▸ **YOUR ASSIGNMENT**: Write out the entries exactly. None of the pictures should appear in the copy.
- - - - - - -
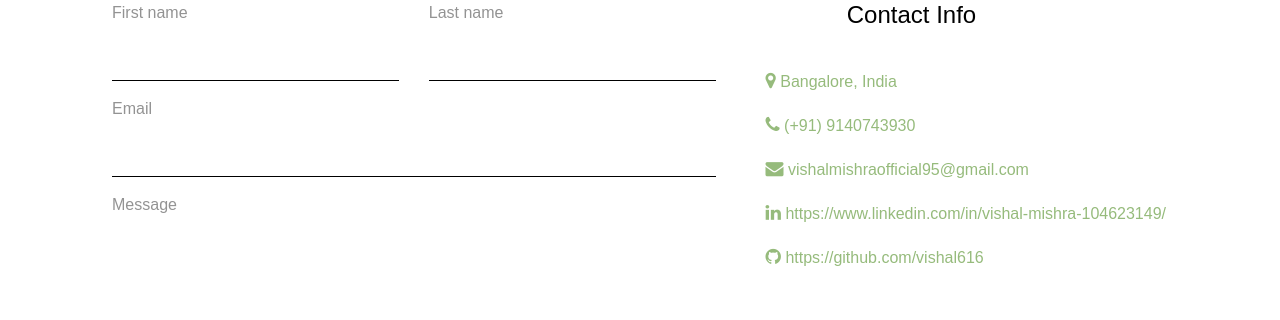
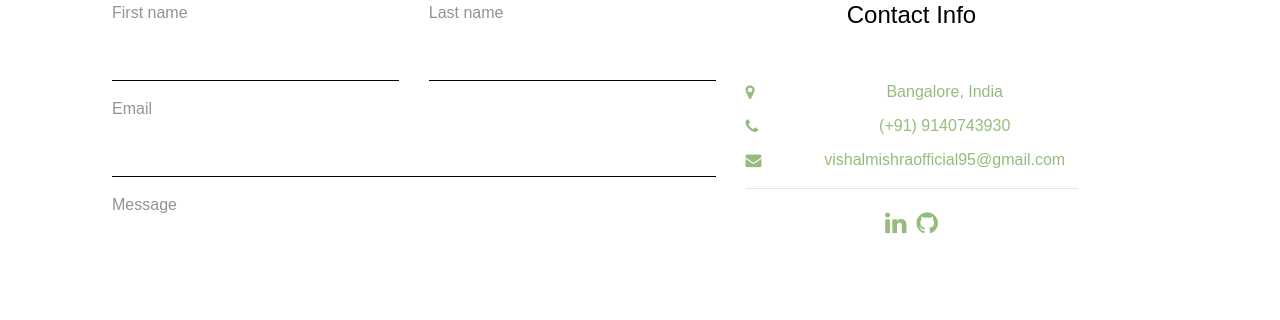
Before and after one commit to vishal616/Portfolio, an Angular app: page / in a window 1280 px wide. Shown: the part 4297-4617 px from the top of the page. Built offline with nearby package versions, Linux system fonts and the light colour scheme; what ngx-ui-loader would draw is missing.

Commit message:
design fix for contact

```diff
--- a/src/app/components/contact/contact.component.html
+++ b/src/app/components/contact/contact.component.html
@@ -42,20 +42,27 @@
 		</div>
 		<div class="col-lg-4">
 			<h4>Contact Info</h4>
-			<ul>
-				<li><i class="fa fa-map-marker"></i> Bangalore, India</li>
-				<li><i class="fa fa-phone"></i> (+91) 9140743930</li>
-				<li><i class="fa fa-envelope"></i> vishalmishraofficial95@gmail.com</li>
-				<li>
-					<i class="fa fa-linkedin"></i>
-					<a href="https://www.linkedin.com/in/vishal-mishra-104623149/" target="_blank">
-						https://www.linkedin.com/in/vishal-mishra-104623149/</a>
-				</li>
-				<li>
-					<i class="fa fa-github"></i>
-					<a href="https://github.com/vishal616" target="_blank"> https://github.com/vishal616</a>
-				</li>
-			</ul>
+				<div class="info-container">
+					<div class="info">
+						<i class="fa fa-map-marker"></i>
+						<span>Bangalore, India</span>
+					</div>
+					<div class="info">
+						<i class="fa fa-phone"></i>
+						<span>(+91) 9140743930</span>
+					</div>
+					<div class="info">
+						<i class="fa fa-envelope"></i>
+						<span>vishalmishraofficial95@gmail.com</span>
+					</div>
+				</div>
+			<hr/>
+			<div class="icon-container">
+				<a href="https://www.linkedin.com/in/vishal-mishra-104623149/" target="_blank">
+					<i class="fa fa-linkedin"></i></a>
+				<a href="https://github.com/vishal616" target="_blank">
+					<i class="fa fa-github"></i></a>
+			</div>
 		</div>
 	</div>
 
--- a/src/app/components/contact/contact.component.scss
+++ b/src/app/components/contact/contact.component.scss
@@ -38,6 +38,39 @@
 		font-weight: bolder;
 		i {
 			color: red;
+		}
+	}
+
+	.info-container {
+		margin-top: 50px;
+		.info {
+			display: flex;
+			align-items: center;
+			color: #96bb7c;
+			margin-top: 10px;
+			margin-bottom: 10px;
+			i {
+				flex: 1;
+			}
+			span {
+				flex: 4;
+				text-align: center;
+			}
+		}
+	}
+
+	.icon-container {
+		align-content: center;
+		display: flex;
+		justify-content: center;
+		font-size: 25px;
+
+		a {
+			margin-left: 5px;
+			margin-right: 5px;
+			i {
+				color: #96bb7c;
+			}
 		}
 	}
 
@@ -83,32 +116,4 @@
 	label {
 		margin-bottom: 20px;
 	}
-
-	ul {
-		list-style: none;
-		margin-top: 40px;
-		padding: 0;
-
-		@media (max-width: 550px) {
-			margin-top: 20px;
-		}
-
-		li {
-			color: #96bb7c;
-			margin: 20px;
-			white-space: nowrap;
-
-			@media (max-width: 550px) {
-				margin-left: 0;
-			}
-
-			a {
-				color: #96bb7c;
-			}
-
-			i {
-				font-size: 18px;
-			}
-		}
-	}
 }
```
Also changed, not shown: 1 other file (tests, documents, lock files or other folders).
- - - - - - -
▸ **ANSWER TO THIS PROBLEM**:
Before and after one commit to vishal616/Portfolio, an Angular app: page / in a window 1280 px wide. Shown: the part 4297-4617 px from the top of the page. Built offline with nearby package versions, Linux system fonts and the light colour scheme; what ngx-ui-loader would draw is missing.

Commit message:
design fix for contact

```diff
--- a/src/app/components/contact/contact.component.html
+++ b/src/app/components/contact/contact.component.html
@@ -42,20 +42,27 @@
 		</div>
 		<div class="col-lg-4">
 			<h4>Contact Info</h4>
-			<ul>
-				<li><i class="fa fa-map-marker"></i> Bangalore, India</li>
-				<li><i class="fa fa-phone"></i> (+91) 9140743930</li>
-				<li><i class="fa fa-envelope"></i> vishalmishraofficial95@gmail.com</li>
-				<li>
-					<i class="fa fa-linkedin"></i>
-					<a href="https://www.linkedin.com/in/vishal-mishra-104623149/" target="_blank">
-						https://www.linkedin.com/in/vishal-mishra-104623149/</a>
-				</li>
-				<li>
-					<i class="fa fa-github"></i>
-					<a href="https://github.com/vishal616" target="_blank"> https://github.com/vishal616</a>
-				</li>
-			</ul>
+				<div class="info-container">
+					<div class="info">
+						<i class="fa fa-map-marker"></i>
+						<span>Bangalore, India</span>
+					</div>
+					<div class="info">
+						<i class="fa fa-phone"></i>
+						<span>(+91) 9140743930</span>
+					</div>
+					<div class="info">
+						<i class="fa fa-envelope"></i>
+						<span>vishalmishraofficial95@gmail.com</span>
+					</div>
+				</div>
+			<hr/>
+			<div class="icon-container">
+				<a href="https://www.linkedin.com/in/vishal-mishra-104623149/" target="_blank">
+					<i class="fa fa-linkedin"></i></a>
+				<a href="https://github.com/vishal616" target="_blank">
+					<i class="fa fa-github"></i></a>
+			</div>
 		</div>
 	</div>
 
--- a/src/app/components/contact/contact.component.scss
+++ b/src/app/components/contact/contact.component.scss
@@ -38,6 +38,39 @@
 		font-weight: bolder;
 		i {
 			color: red;
+		}
+	}
+
+	.info-container {
+		margin-top: 50px;
+		.info {
+			display: flex;
+			align-items: center;
+			color: #96bb7c;
+			margin-top: 10px;
+			margin-bottom: 10px;
+			i {
+				flex: 1;
+			}
+			span {
+				flex: 4;
+				text-align: center;
+			}
+		}
+	}
+
+	.icon-container {
+		align-content: center;
+		display: flex;
+		justify-content: center;
+		font-size: 25px;
+
+		a {
+			margin-left: 5px;
+			margin-right: 5px;
+			i {
+				color: #96bb7c;
+			}
 		}
 	}
 
@@ -83,32 +116,4 @@
 	label {
 		margin-bottom: 20px;
 	}
-
-	ul {
-		list-style: none;
-		margin-top: 40px;
-		padding: 0;
-
-		@media (max-width: 550px) {
-			margin-top: 20px;
-		}
-
-		li {
-			color: #96bb7c;
-			margin: 20px;
-			white-space: nowrap;
-
-			@media (max-width: 550px) {
-				margin-left: 0;
-			}
-
-			a {
-				color: #96bb7c;
-			}
-
-			i {
-				font-size: 18px;
-			}
-		}
-	}
 }
```
Also changed, not shown: 1 other file (tests, documents, lock files or other folders).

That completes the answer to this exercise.